Baseball is in many cases a microcosm of life, but the last name thing doesn’t totally add up. The most popular name in the United States is Smith. There are 4 Smiths in MLB. Second is Johnson, there are 7 Johnsons (run with this one guys) in the bigs. 3rd is Williams. Although this has been a historically good name for a ballplayer to have, since Woody Williams was released, there are no Williams in MLB. The 4th most popular name in the U.S. is Jones, and there are 5 Joneses to keep up with. The 5th name on the list is Brown, there are no Brown’s. Emil had been the last Brown hanging, but the Mets released him yesterday. Incidentally, Emil is the most popular first name in Finland.
So, where does Ramirez rank in terms of popularity in the U.S.? It makes the top 100, coming in at 70th most common with roughly 261,000 Ramiri in the States. As a first name, Aramis does not list in the Top-100.
So now, how does Aramis compare with Chili?
First, there were a few stats regarding Chili that surprised me. First, he is 4th ALL TIME in home runs for switch hitters. Only Mickey Mantle, Eddie Murray and Chipper Jones have more. Second, he is 17th on the All Time list in intentional walks with 188. Those 2 stood out and seemed Hall Of Very Good to me. His final line is .274, 350 homers and 1372 RBIs. Not too shabby for the first Jamaican player in the major leagues. Add 3 World Series rings to that resume and it sounds even better.

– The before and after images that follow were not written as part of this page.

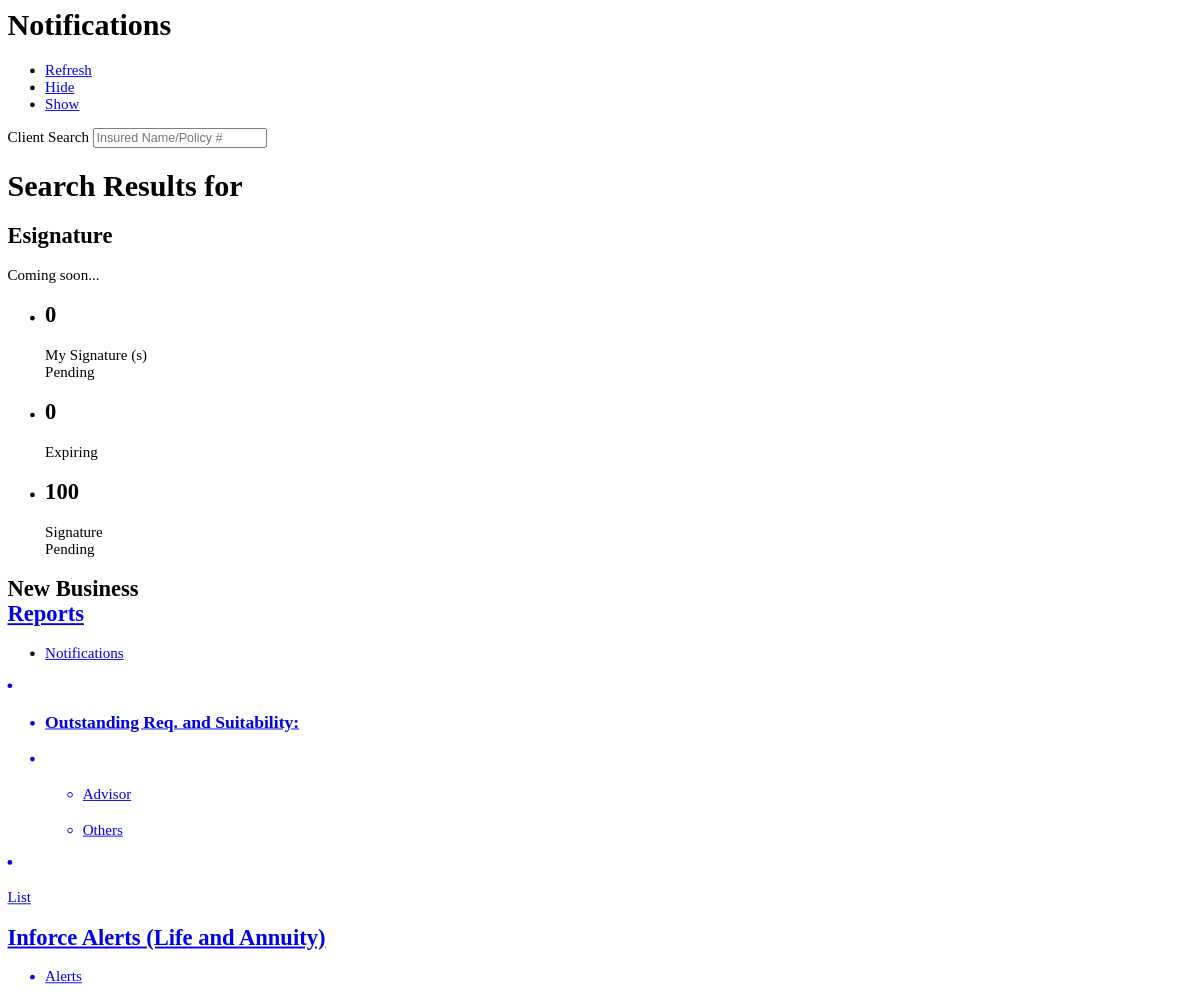
Repository: thakurvishal1990/angular_demo
Page: partials/dashboard.html
The author's editor kept a record of every edit. The page is drawn from the files as they stood at one moment, then again after the next edit.
The browser window is 1280 px wide. The pictures show the whole page, at 94% of full size.

Above is the page before.

After the next edit:
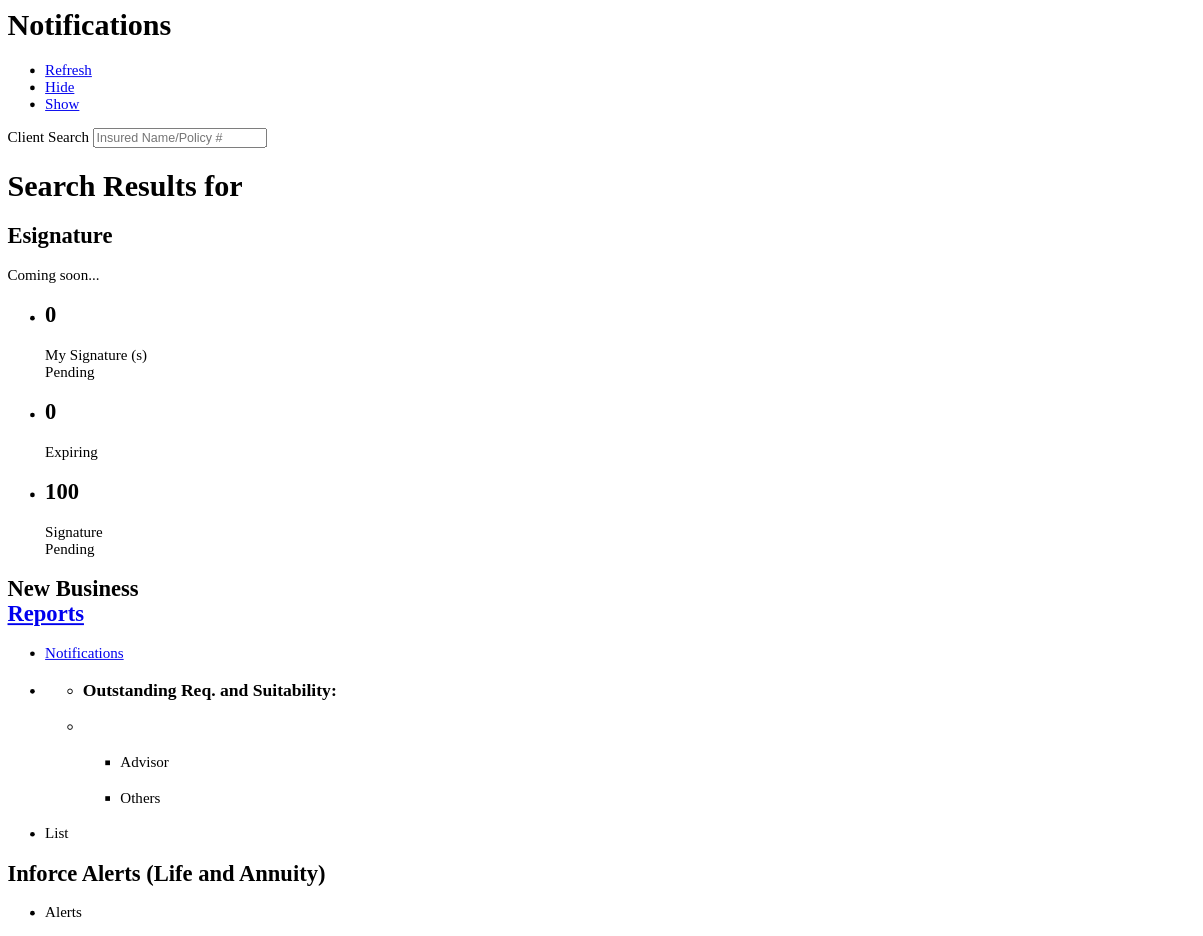
The edit:
--- a/partials/dashboard.html
+++ b/partials/dashboard.html
@@ -100,7 +100,7 @@
 												<span class="pull-left notifications-content col-blue"> Notifications</span>
 												<span class="pull-right right-arrow-wrapper"> </span>
 											</div>
-										</div>
+										</a>
 									</li>
 									<li class="col-xs-6  col-md-4">
 										<div class="outstanding-req clearfix">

Comparing Chili and Aramis career wise doesn’t work because, even though he is out for 6-8 weeks with a dislocated shoulder, Aramis has a lot more baseball to play. You can take their career 162 game average and see the similarities. Runs: Chili 82, Aramis 84. Hits: Chili 158, Aramis 172. Triples: Both=2. Home runs: Chili 23, Aramis 30. RBI: Chili 91, Aramis 108. Walks: Chili 79, Aramis 48. Strikeout: Chili 113, Aramis 92. Batting Average: Chili .274, Aramis .285. OBP: Chili .360, Aramis .342. SLG: Chili .451, Aramis .503. GIDP: Chili 15, Aramis 17.
They are pretty close in their postseason stats with Chili’s quick line at .210, 3, 14 and Aramis at .194, 4, 10. The difference being that Chili’s numbers came more in the World Series and he has 3 rings and Aramis’ come from the division series, mainly. Oh, and they both were among the worst rated at their positions in fielding and range, until Chili became a full-time DH.
Either way, they have shared a lot of parallels in their careers, and were both fun players to watch and to collect, but I don’t think either deserves to be known by their first name exclusively.